The last couple of blogs I have been talking about direct to consumer (DTC) genetic tests. I talked about how the FDA has begun looking into them and why the FDA isn’t happy with what it sees.
In this blog I thought I’d propose a couple of different ways these DTC companies can present their data that might mollify the FDA. These changes will also let consumers know what they’re really getting and whether they want it at all.
Before starting, I want to say that I will focus on 23andMe, a Bay Area company. I’m not picking on them. They are just the company I know best and one of the few that is good enough to survive the FDA’s scrutiny. I also know a lot about them because I have taken their test.

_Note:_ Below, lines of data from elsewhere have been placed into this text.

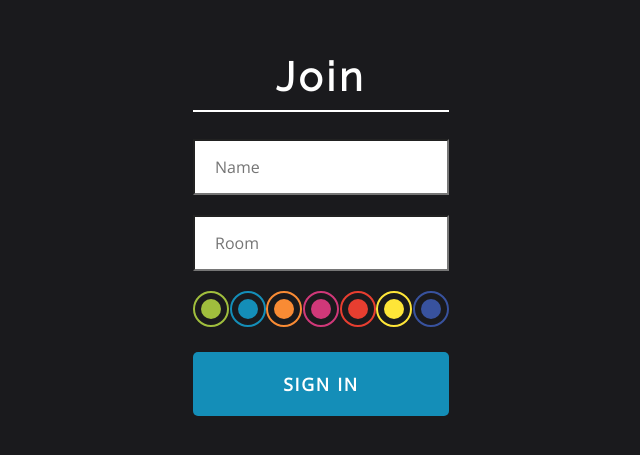
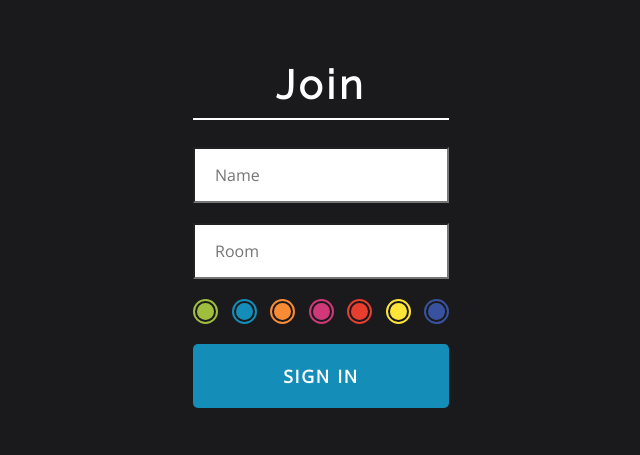
Before and after one commit to nantonacci/chat-app, a React (Create React App) app in the folder client/: page / in a window 1280 px wide. Shown: the part 179-634 px from the top of the page, without its empty margins (319-959 px from the left). Built offline with nearby package versions, Linux system fonts and the light colour scheme.

Commit message:
Styling for color circles lookin good.

```diff
--- a/client/src/components/Join/Join.css
+++ b/client/src/components/Join/Join.css
@@ -25,10 +25,24 @@ html, body {
     width: 20%;
   }
 
-  .radios {
+  .colors {
     padding-top: 20px;
     display: flex;
     justify-content: space-around;
+  }
+
+  @media only screen and (max-width: 1400px){
+    .colors{
+      justify-content: space-between;
+      flex-wrap: wrap;
+    }
+}
+  @media only screen and (max-width: 1000px){
+    .colors{
+      justify-content: space-around;
+      flex-wrap: wrap;
+      padding-top: 0px;
+    }
   }
 
   .joinInput {
--- a/client/src/components/Join/Join.js
+++ b/client/src/components/Join/Join.js
@@ -29,43 +29,36 @@ const Join  = withRouter(({ history }) => {
                     <input placeholder="Room" className="joinInput mt-20" type="text" onChange={(event) => setRoom(event.target.value) } />
                 </div>
 
-                <div className="radios">
-                    <div id="softlime">
-                        <input type="radio" id="softlime" name="color" value="softlime" />
-                        <label for="softlime"></label>
+                <div className="colors">
+                    <div className="circles" id="softlime">
+
                     </div>
 
-                    <div id="seablue">
-                        <input type="radio" id="seablue" name="color" value="seablue"/>
-                        <label for="seablue"></label>
+                    <div className="circles" id="seablue">
+
                     </div>
 
-                    <div id="orange">
-                        <input type="radio" id="orange" name="color" value="orange"/>
-                        <label for="orange"></label>
+                    <div className="circles" id="orange">
+
                     </div>
 
-                    <div id="magenta">
-                        <input type="radio" id="magenta" name="color" value="magenta"/>
-                        <label for="magenta"></label>
+                    <div className="circles" id="magenta">
+
                     </div>
 
-                    <div id="redorange">
-                        <input type="radio" id="redorange" name="color" value="redorange"/>
-                        <label for="redorange"></label>
+                    <div className="circles" id="redorange">
+
                     </div>
 
-                    <div id="yellow">
-                        <input type="radio" id="yellow" name="color" value="yellow" />
-                        <label for="yellow"></label>
+                    <div className="circles" id="yellow">
+
                     </div>
 
-                    <div id="deepblue">
-                        <input type="radio" id="deepblue" name="color" value="deepblue"/>
-                        <label for="deepblue" ></label>
+                    <div className="circles" id="deepblue">
+
                     </div>
                 </div>
-                {/* end radios */}
+                {/* end colors */}
 
                     <button id="color" className="button mt-20" type="submit">sign in</button>
             </form>
--- a/client/src/index.scss
+++ b/client/src/index.scss
@@ -28,154 +28,59 @@ input[type="radio"] {
     display: none;
 }
 
-div#softlime>input[type="radio"]+label:before {
-    content: "";
-    /* create custom radiobutton appearance */
+.circles{
     display: inline-block;
-    width: 20px;
-    height: 20px;
-    padding: 6px;
-    /* background-color only for content */
+    width: 35px;
+    height: 35px;
+    padding: 4px;
     background-clip: content-box;
-    border: 2px solid $softlime;
-    background-color: $softlime;
     border-radius: 50%;
 }
 
-div#seablue>input[type="radio"]+label:before {
-    content: "";
-    /* create custom radiobutton appearance */
-    display: inline-block;
-    width: 20px;
-    height: 20px;
-    padding: 6px;
-    /* background-color only for content */
-    background-clip: content-box;
+div#softlime {
+    border: 2px solid $softlime;
+    background-color: $softlime;
+}
+
+div#seablue {
     border: 2px solid $seablue;
     background-color: $seablue;
-    border-radius: 50%;
 }
 
-div#orange>input[type="radio"]+label:before {
-    content: "";
-    /* create custom radiobutton appearance */
-    display: inline-block;
-    width: 20px;
-    height: 20px;
-    padding: 6px;
-    /* background-color only for content */
-    background-clip: content-box;
+div#orange {
     border: 2px solid $orange;
     background-color: $orange;
-    border-radius: 50%;
 }
 
-div#magenta>input[type="radio"]+label:before {
-    content: "";
-    /* create custom radiobutton appearance */
-    display: inline-block;
-    width: 20px;
-    height: 20px;
-    padding: 6px;
-    /* background-color only for content */
-    background-clip: content-box;
+div#magenta {
     border: 2px solid $magenta;
     background-color: $magenta;
-    border-radius: 50%;
 }
 
-div#redorange>input[type="radio"]+label:before {
-    content: "";
-    /* create custom radiobutton appearance */
-    display: inline-block;
-    width: 20px;
-    height: 20px;
-    padding: 6px;
-    /* background-color only for content */
-    background-clip: content-box;
+div#redorange {
     border: 2px solid $redorange;
     background-color: $redorange;
-    border-radius: 50%;
 }
 
-div#yellow>input[type="radio"]+label:before {
-    content: "";
-    /* create custom radiobutton appearance */
-    display: inline-block;
-    width: 20px;
-    height: 20px;
-    padding: 6px;
-    /* background-color only for content */
-    background-clip: content-box;
+div#yellow {
     border: 2px solid $yellow;
     background-color: $yellow;
-    border-radius: 50%;
+}
+div#deepblue {
+    border: 2px solid $deepblue;
+    background-color: $deepblue;
 }
 
-input[type="radio"]+label:before {
-    content: "";
-    /* create custom radiobutton appearance */
-    position: static;
-    display: inline-block;
-    width: 20px;
-    height: 20px;
-    padding: 6px;
-    /* background-color only for content */
-    background-clip: content-box;
-    border: 2px solid $deepblue;
-    background-color: $deepblue;
-    border-radius: 50%;
+@media only screen and (max-width: 1400px){
+    .circles{
+        width: 25px;
+        height: 25px;
+        padding: 2px;
+    }
 }
 
-input[type="radio"]:checked + label:before {
-    background-color: white;
+@media only screen and (max-width: 1000px){
+    .circles{
+        margin-top: 20px;
+    }
 }
-
-// #softlime {
-//     height: 20px;
-//     width: 20px;
-//     border-radius: 50%;
-//     background: $softlime;
-// }
-
-// #seablue{
-//     height: 20px;
-//     width: 20px;
-//     border-radius: 50%;
-//     background: $seablue;
-// }
-
-// #orange{
-//     height: 20px;
-//     width: 20px;
-//     border-radius: 50%;
-//     background: $orange;
-// }
-
-// #magenta{
-//     height: 20px;
-//     width: 20px;
-//     border-radius: 50%;
-//     background: $magenta;
-// }
-
-// #redorange{
-//     height: 20px;
-//     width: 20px;
-//     border-radius: 50%;
-//     background: $redorange;
-// }
-
-// #yellow{
-//     height: 20px;
-//     width: 20px;
-//     border-radius: 50%;
-//     background: $yellow;
-// }
-
-// #deepblue{
-//     height: 20px;
-//     width: 20px;
-//     border-radius: 50%;
-//     background: $deepblue;
-// }
```
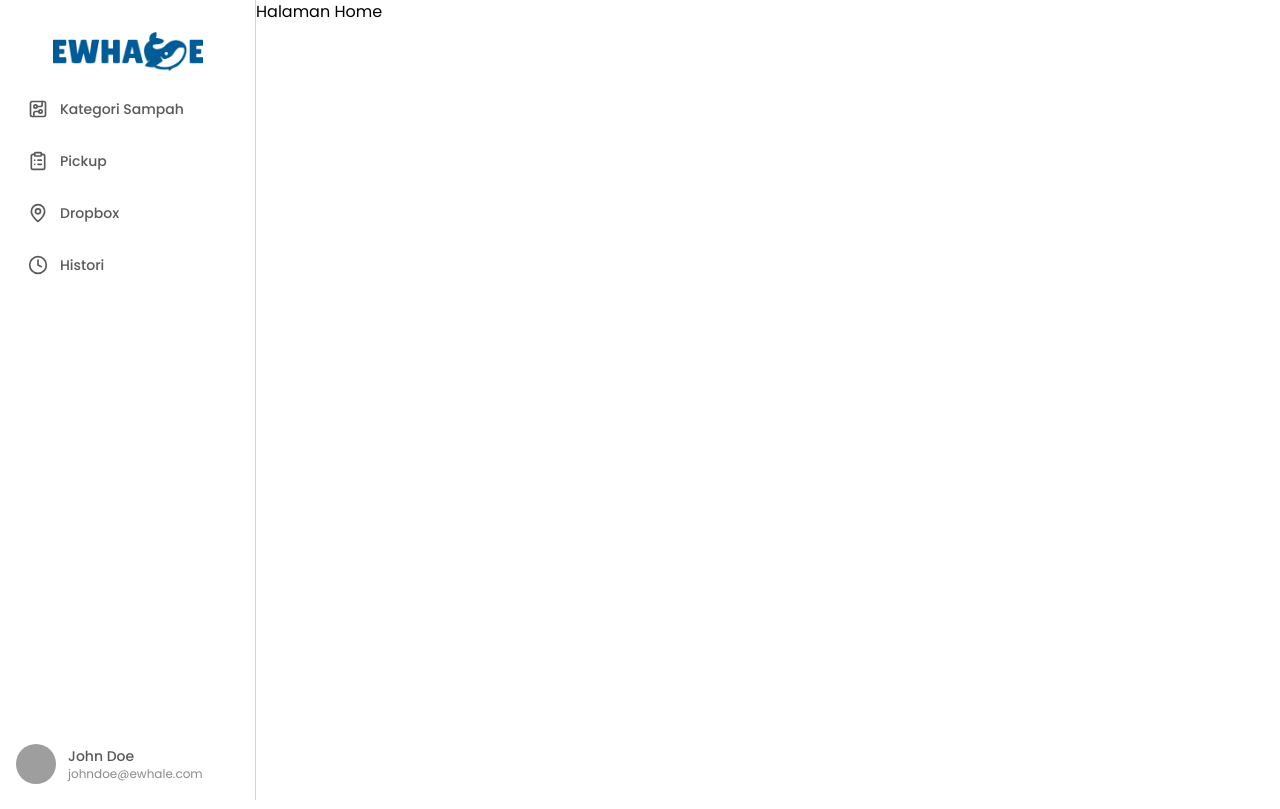
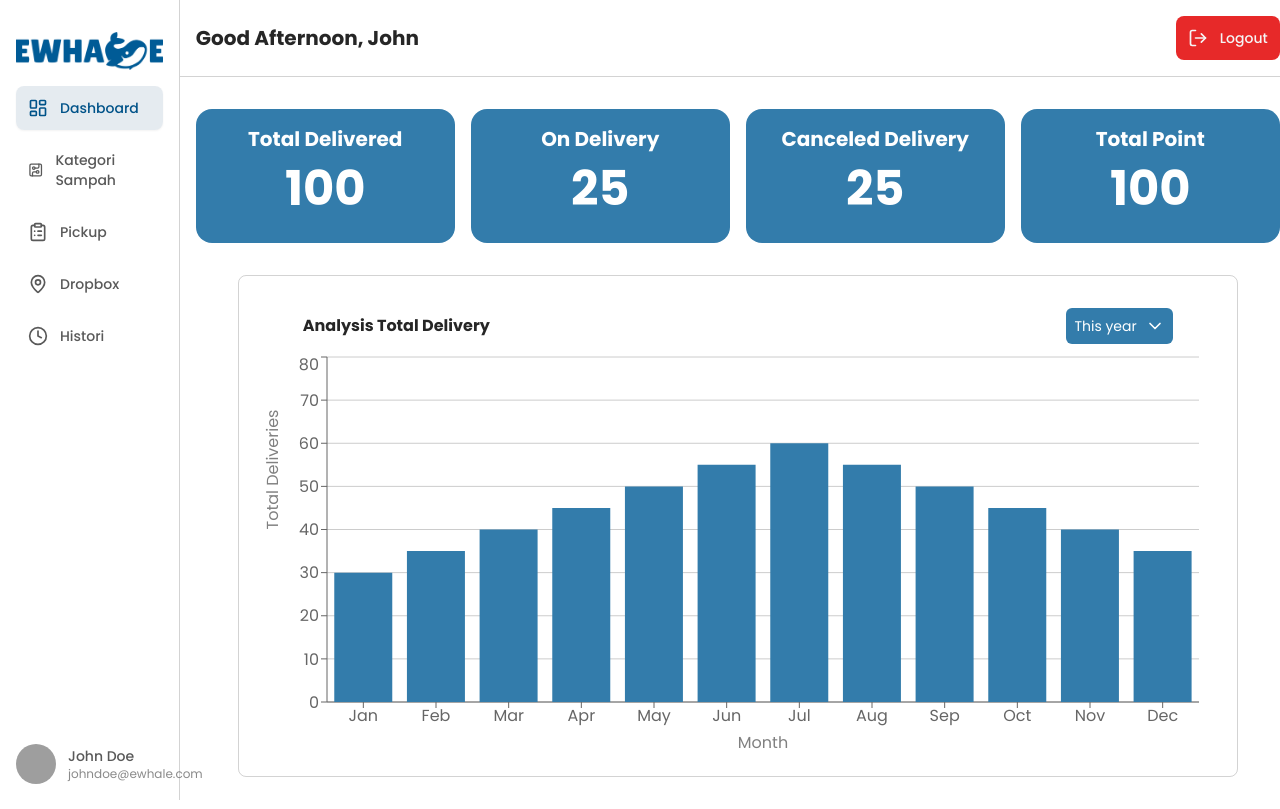
Before and after one commit to e-wastepas-PPL-A/ewastepas-courier-fe, a React (Vite) app: page / in a window 1280 px wide. Built offline with nearby package versions, Linux system fonts and the light colour scheme; grey boxes are pictures that could not be loaded.

Commit message:
feat(homepage): add dashboard page, change to outlet router

```diff
--- a/package.json
+++ b/package.json
@@ -13,7 +13,8 @@
     "lucide-react": "^0.453.0",
     "react": "^18.3.1",
     "react-dom": "^18.3.1",
-    "react-router-dom": "^6.27.0"
+    "react-router-dom": "^6.27.0",
+    "recharts": "^2.13.0"
   },
   "devDependencies": {
     "@eslint/js": "^9.11.1",
--- a/src/components/CardImage/Card.jsx
+++ /dev/null
@@ -1,13 +0,0 @@
-/* eslint-disable react/prop-types */
-const CardComponent = ({ name, image }) => {
-  return (
-    <div className="bg-revamp-secondary-500 hover:bg-revamp-secondary-600 rounded-lg p-6 flex flex-col items-center justify-center aspect-square transition-colors duration-200">
-      <div className="bg-white rounded-md flex items-center justify-center mb-4">
-        <img src={image} alt="Kulkas" className="w-24 h-24 object-contain" />
-      </div>
-      <p className="text-white font-semibold">{name}</p>
-    </div>
-  );
-};
-
-export default CardComponent;
--- a/src/components/CategoryCard/CategoryCard.jsx
+++ b/src/components/CategoryCard/CategoryCard.jsx
@@ -2,7 +2,7 @@
 const CategoryCard = ({ icon, title, className }) => {
   return (
     <div
-      className={`flex justify-center items-center gap-3 min-w-[200px] p-4 rounded-lg shadow-lg hover:shadow-md hover:bg-revamp-secondary-600 transition-all text-white cursor-pointer ${className}`}>
+      className={`flex justify-center items-center gap-3 min-w-[200px] p-4 rounded-lg shadow-lg hover:shadow-md hover:bg-revamp-secondary-500 transition-all text-white cursor-pointer ${className}`}>
       <div className="p-2 rounded-lg bg-primary-50 ">{icon}</div>
       <span className="text-sm font-medium">{title}</span>
     </div>
--- a/src/components/ElectronicDevice/ElectronicDevice.jsx
+++ b/src/components/ElectronicDevice/ElectronicDevice.jsx
@@ -1,5 +1,5 @@
 import { useState } from "react";
-import CardComponent from "../CardImage/Card";
+import CardComponent from "../ProductCard/Card";
 import Television from "../../assets/ewaste-devices/television.png";
 import Kulkas from "../../assets/ewaste-devices/kulkas.png";
 import MesinCuci from "../../assets/ewaste-devices/mesincuci.png";
@@ -90,8 +90,8 @@ const ElectronicDevices = () => {
                 onClick={() => setActiveFilter(category)}
                 className={`${
                   activeFilter === category
-                    ? "bg-revamp-secondary-500 text-white"
-                    : "text-[#6D6D6D] hover:bg-[#F6F6F6]"
+                    ? "bg-revamp-neutral-4 text-[#6D6D6D]"
+                    : "text-[#797979] hover:bg-[#F6F6F6]"
                 } w-full text-left px-3 py-2 rounded text-sm transition-colors duration-200`}>
                 {category}
               </button>
--- /dev/null
+++ b/src/components/ProductCard/Card.jsx
@@ -0,0 +1,13 @@
+/* eslint-disable react/prop-types */
+const ProductCard = ({ name, image }) => {
+  return (
+    <div className="bg-revamp-secondary-400 hover:bg-revamp-secondary-500 hover:shadow-lg rounded-lg p-6 flex flex-col items-center justify-center aspect-square transition-colors duration-200">
+      <div className="bg-white rounded-md flex items-center justify-center mb-4">
+        <img src={image} alt="Barang" className="w-24 h-24 object-contain" />
+      </div>
+      <p className="text-white font-semibold">{name}</p>
+    </div>
+  );
+};
+
+export default ProductCard;
--- a/src/components/Sidebar/Sidebar.jsx
+++ b/src/components/Sidebar/Sidebar.jsx
@@ -1,4 +1,10 @@
-import { ClipboardList, CircuitBoard, MapPin, Clock } from "lucide-react";
+import {
+  ClipboardList,
+  CircuitBoard,
+  MapPin,
+  Clock,
+  LayoutDashboard,
+} from "lucide-react";
 import { Link } from "react-router-dom";
 import { useLocation } from "react-router-dom";
 import Logo from "../../assets/logo.png";
@@ -7,6 +13,11 @@ const Sidebar = () => {
   const location = useLocation();
 
   const sidebarMenu = [
+    {
+      icon: <LayoutDashboard size={20} />,
+      name: "Dashboard",
+      route: "/",
+    },
     {
       icon: <CircuitBoard size={20} />,
       name: "Kategori Sampah",
@@ -46,7 +57,7 @@ const Sidebar = () => {
                 to={item.route}
                 className={`flex items-center justify-between p-3 mb-2 rounded-lg cursor-pointer transition-all duration-200 ${
                   location.pathname === item.route
-                    ? "bg-revamp-secondary-700/10 text-revamp-secondary-600"
+                    ? "bg-revamp-secondary-700/10 text-revamp-secondary-600 shadow-sm"
                     : "hover:bg-white/10"
                 }`}>
                 <div className="flex items-center gap-3">
--- /dev/null
+++ b/src/components/StatisticCard/StatisticCard.jsx
@@ -0,0 +1,17 @@
+/* eslint-disable react/prop-types */
+const StatisticCard = ({ title, value }) => {
+  return (
+    <div className={`w-[259px] h-[134px] bg-revamp-secondary-400 rounded-2xl`}>
+      <div className="flex flex-row items-center gap-2 p-4 justify-center">
+        <div className="flex flex-col items-center">
+          <h3 className="text-xl font-bold text-revamp-neutral-1">{title}</h3>
+          <h4 className="text-[48px] font-bold text-revamp-neutral-1">
+            {value}
+          </h4>
+        </div>
+      </div>
+    </div>
+  );
+};
+
+export default StatisticCard;
--- a/src/main.jsx
+++ b/src/main.jsx
@@ -6,6 +6,11 @@ import Login from "./pages/LoginPage.jsx";
 import Register from "./pages/RegisterPage.jsx";
 import Forgot from "./pages/ForgotPage.jsx";
 import "./styles/index.css";
+import DashboardPage from "./pages/DashboardPage.jsx";
+import CategoryPage from "./pages/CategoryPage.jsx";
+import PickupPage from "./pages/PickupPage.jsx";
+import LocationPage from "./pages/LocationPage.jsx";
+import HistoryPage from "./pages/HistoryPage.jsx";
 
 const router = createBrowserRouter([
   {
@@ -13,16 +18,24 @@ const router = createBrowserRouter([
     path: "/",
     children: [
       {
+        index: true,
+        element: <DashboardPage />,
+      },
+      {
         path: "category",
+        element: <CategoryPage />,
       },
       {
         path: "pickup",
+        element: <PickupPage />,
       },
       {
         path: "location",
+        element: <LocationPage />,
       },
       {
         path: "history",
+        element: <HistoryPage />,
       },
     ],
   },
--- a/src/pages/CategoryPage.jsx
+++ b/src/pages/CategoryPage.jsx
@@ -46,7 +46,7 @@ export default function CategoryPage() {
       {/* Hero Section */}
       <div className="relative px-24 py-16 md:py-8">
         {/* Content */}
-        <div className="flex flex-row w-fit max-w-4xl mx-auto relative px-8 py-6 bg-revamp-secondary-600 rounded-xl text-white">
+        <div className="flex flex-row w-fit max-w-4xl mx-auto relative px-8 py-6 bg-revamp-secondary-400 rounded-xl text-white">
           <div className="flex flex-col">
             <h2 className="text-4xl md:text-3xl font-bold text-primary-700 mb-4">
               Temukan Ragam <br />
@@ -86,7 +86,7 @@ export default function CategoryPage() {
               key={index}
               icon={category.icon}
               title={category.title}
-              className={"bg-revamp-secondary-500 w-full"}
+              className={"bg-revamp-secondary-400 w-full"}
             />
           ))}
         </div>
--- /dev/null
+++ b/src/pages/DashboardPage.jsx
@@ -0,0 +1,138 @@
+import {
+  BarChart,
+  Bar,
+  ResponsiveContainer,
+  YAxis,
+  XAxis,
+  Tooltip,
+  Rectangle,
+  CartesianGrid,
+} from "recharts";
+import Navbar from "../components/Navbar/Navbar";
+import StatisticCard from "../components/StatisticCard/StatisticCard";
+import { ChevronDown } from "lucide-react";
+
+const totalDelivery = [
+  {
+    month: "Jan",
+    total: 30,
+  },
+  {
+    month: "Feb",
+    total: 35,
+  },
+  {
+    month: "Mar",
+    total: 40,
+  },
+  {
+    month: "Apr",
+    total: 45,
+  },
+  {
+    month: "May",
+    total: 50,
+  },
+  {
+    month: "Jun",
+    total: 55,
+  },
+  {
+    month: "Jul",
+    total: 60,
+  },
+  {
+    month: "Aug",
+    total: 55,
+  },
+  {
+    month: "Sep",
+    total: 50,
+  },
+  {
+    month: "Oct",
+    total: 45,
+  },
+  {
+    month: "Nov",
+    total: 40,
+  },
+  {
+    month: "Dec",
+    total: 35,
+  },
+];
+
+const Chart = () => {
+  return (
+    <ResponsiveContainer width="100%" height={400}>
+      <BarChart
+        data={totalDelivery}
+        margin={{
+          top: 5,
+          right: 30,
+          left: 20,
+          bottom: 20,
+        }}>
+        <CartesianGrid verticalCoordinatesGenerator={500} />
+        <YAxis
+          dataKey="total"
+          domain={[0, 80]}
+          ticks={[0, 10, 20, 30, 40, 50, 60, 70, 80]}
+          label={{
+            value: "Total Deliveries",
+            angle: -90,
+            position: "insideLeft",
+          }}
+        />
+        <XAxis
+          dataKey="month"
+          label={{
+            value: "Month",
+            position: "bottom",
+          }}
+        />
+        <Tooltip />
+        <Bar
+          dataKey="total"
+          fill="#337cab"
+          activeBar={<Rectangle stroke="#005389" />}
+        />
+      </BarChart>
+    </ResponsiveContainer>
+  );
+};
+
+export default function DashboardPage() {
+  return (
+    <>
+      {/* Navbar */}
+      <Navbar />
+      <div className="container-sm px-4">
+        {/* Outer Card */}
+        <div className="flex flex-row mx-auto my-8 gap-4 justify-center">
+          <StatisticCard title="Total Delivered" value="100" />
+          <StatisticCard title="On Delivery" value="25" />
+          <StatisticCard title="Canceled Delivery" value="25" />
+          <StatisticCard title="Total Point" value="100" />
+        </div>
+
+        {/* Barchart Section */}
+        <div className="border border-revamp-neutral-10/20 rounded-lg  max-w-[1000px] px-2 py-6 mx-auto mb-8">
+          <div className="flex flex-row justify-between items-center py-2 mx-14">
+            <span className="text-md font-bold text-revamp-neutral-10">
+              Analysis Total Delivery
+            </span>
+            <div className="flex flex-row gap-x-2">
+              <button className="flex flex-row gap-x-2 bg-revamp-secondary-400 text-white p-2 rounded-md text-sm">
+                This year
+                <ChevronDown size={20} />
+              </button>
+            </div>
+          </div>
+          <Chart />
+        </div>
+      </div>
+    </>
+  );
+}
--- a/src/pages/HomePage.jsx
+++ b/src/pages/HomePage.jsx
@@ -1,14 +1,8 @@
 import { useEffect } from "react";
-import { useLocation } from "react-router-dom";
+import { Outlet } from "react-router-dom";
 import Sidebar from "../components/Sidebar/Sidebar";
-import CategoryPage from "../pages/CategoryPage";
-import Pickup from "../pages/PickupPage";
-import Location from "../pages/LocationPage";
-import History from "../pages/HistoryPage";
 
 export default function HomePage() {
-  const location = useLocation();
-
   useEffect(() => {
     document.title = "Ewhale Courier | Home";
   }, []);
@@ -17,11 +11,7 @@ export default function HomePage() {
     <div className="flex w-full">
       <Sidebar />
       <div className="flex-1">
-        {location.pathname === "/" && <p>Halaman Home</p>}
-        {location.pathname === "/category" && <CategoryPage />}
-        {location.pathname === "/pickup" && <Pickup />}
-        {location.pathname === "/location" && <Location />}
-        {location.pathname === "/history" && <History />}
+        <Outlet />
       </div>
     </div>
   );
```
Also changed, not shown: 1 other file (tests, documents, lock files or other folders).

23andMe has a very good website. They present complicated data in an understandable and easily searchable way. Their major weakness, though, is that they implicitly promise more than they can actually deliver. In essence, even though they are pretty good about disclaimers, they aren’t good enough.
One of the first things the company should probably do is to reorganize the first page that potential customers see. They need to make sure that potential customers have a good idea about what they can and can’t get from these sorts of genetic tests.
For example, right now a prominent feature is a box that lets the viewer search for the diseases 23andMe “covers” along with a list of popular topics. People may come away thinking 23andMe has useful tests for most of the diseases listed. They don’t.
They have some useful tests for a few, rare genetic diseases. But the bulk of their tests are not at all useful yet in figuring out someone’s risk of getting a certain disease. What they have for the more complicated diseases is a way for people to compare their DNA to various studies in the scientific literature.
Maybe a study was done that found a DNA difference involved in diabetes. Customers can see whether or not they have this difference too but this tells them nothing about their risk for diabetes. It gives just one piece of a giant puzzle. They are not getting any meaningful results that can predict their risk for diabetes. This box should probably be heavily modified or even eliminated.
In fact, the website really should be organized into different sections that are labeled by how medically useful they are to the customer rather than by how strong the DNA study was scientifically. Maybe they could split their tests into three sections.
The first would be carrier testing. These tests can tell you if you have a hidden genetic disease that you could pass down to your child if your partner has it as well. This would get high marks for reliability, scientific validity, and usefulness.
The next section would be more fun related stuff. This would have ancestry and some of the traits testing. It would be able to tell you what your earwax is like, where your mother’s, mother’s, mother’s, etc. mother came from, the odds that your child might have blue eyes, etc.
The final section would include the bulk of what is tested. These are the tests that compare your results to results in the scientific literature for complex diseases. Many of these tests would score high in scientific validity but get no points for usefulness. As I said before, most if not all of these tests will not give you an accurate risk assessment for the diseases they look at. Period.
There isn’t any reason these results shouldn’t be included, though. Maybe people enjoy seeing the results or want to use them to watch progress in the field or whatever. But the companies need to say upfront that these tests are not that useful for determining risk. This needs to be obvious enough that someone wouldn’t buy the product just for that test.
As a last point, 23andMe (and all genetic testing companies) need to be much more upfront about what their tests can offer based on race. The carrier tests are probably pretty good for most everyone (although they may miss any nonwhite versions of many diseases). The fun section might be pretty useful to the nonwhite world for ancestry but probably less so for traits as they have mostly been determined for people of European descent.
Most of the rest of the tests they offer that deal with more complex diseases have only been validated for white people. This needs to be explicit on their website so nonwhite people know they aren’t getting as much bang for their buck. Buyer of color beware!
These kinds of changes will go a long way towards making these sites more transparent to potential customers. And they may even keep the FDA at bay.